Start of Information supplied

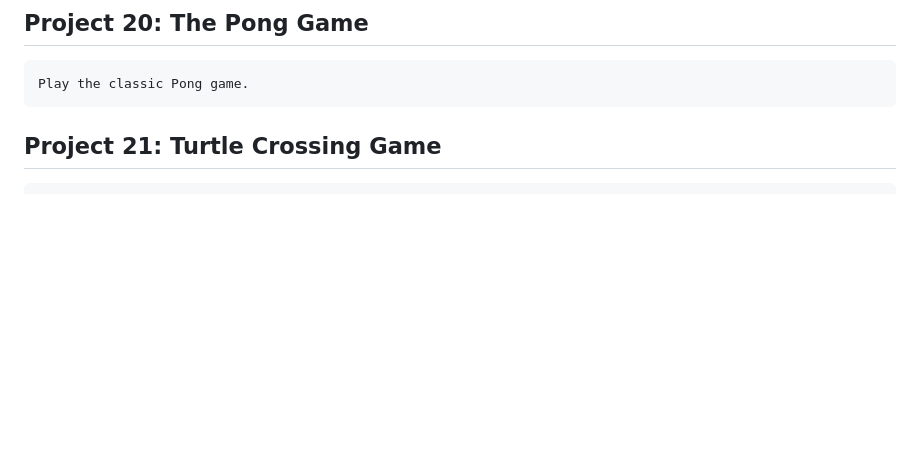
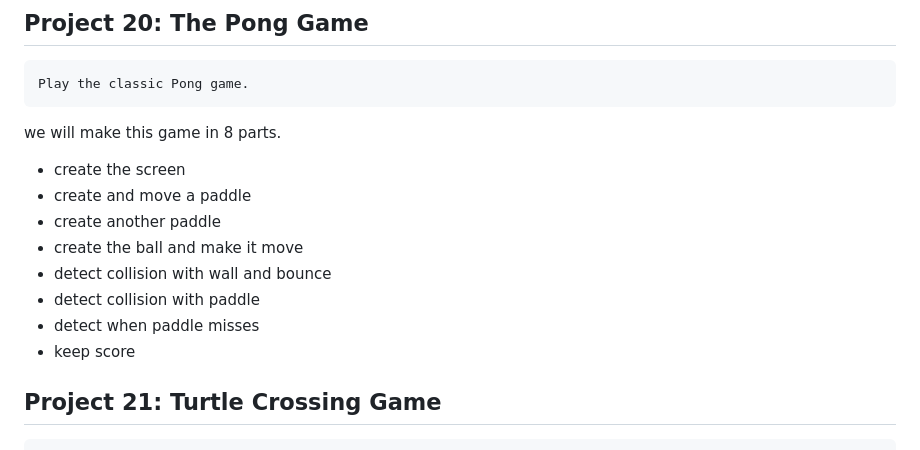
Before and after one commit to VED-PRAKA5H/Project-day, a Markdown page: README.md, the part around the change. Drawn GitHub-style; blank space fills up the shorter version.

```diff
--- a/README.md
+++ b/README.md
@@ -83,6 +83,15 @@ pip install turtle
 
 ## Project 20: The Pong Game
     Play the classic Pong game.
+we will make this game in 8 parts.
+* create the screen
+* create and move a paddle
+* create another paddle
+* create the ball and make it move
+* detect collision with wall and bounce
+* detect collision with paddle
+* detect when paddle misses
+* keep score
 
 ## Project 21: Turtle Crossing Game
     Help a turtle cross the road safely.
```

End of Information supplied

§ **What to work on**: What is needed is an exact copy of the data, with the pictures removed.

§ **Output for this exercise**:
Before and after one commit to VED-PRAKA5H/Project-day, a Markdown page: README.md, the part around the change. Drawn GitHub-style; blank space fills up the shorter version.

```diff
--- a/README.md
+++ b/README.md
@@ -83,6 +83,15 @@ pip install turtle
 
 ## Project 20: The Pong Game
     Play the classic Pong game.
+we will make this game in 8 parts.
+* create the screen
+* create and move a paddle
+* create another paddle
+* create the ball and make it move
+* detect collision with wall and bounce
+* detect collision with paddle
+* detect when paddle misses
+* keep score
 
 ## Project 21: Turtle Crossing Game
     Help a turtle cross the road safely.
```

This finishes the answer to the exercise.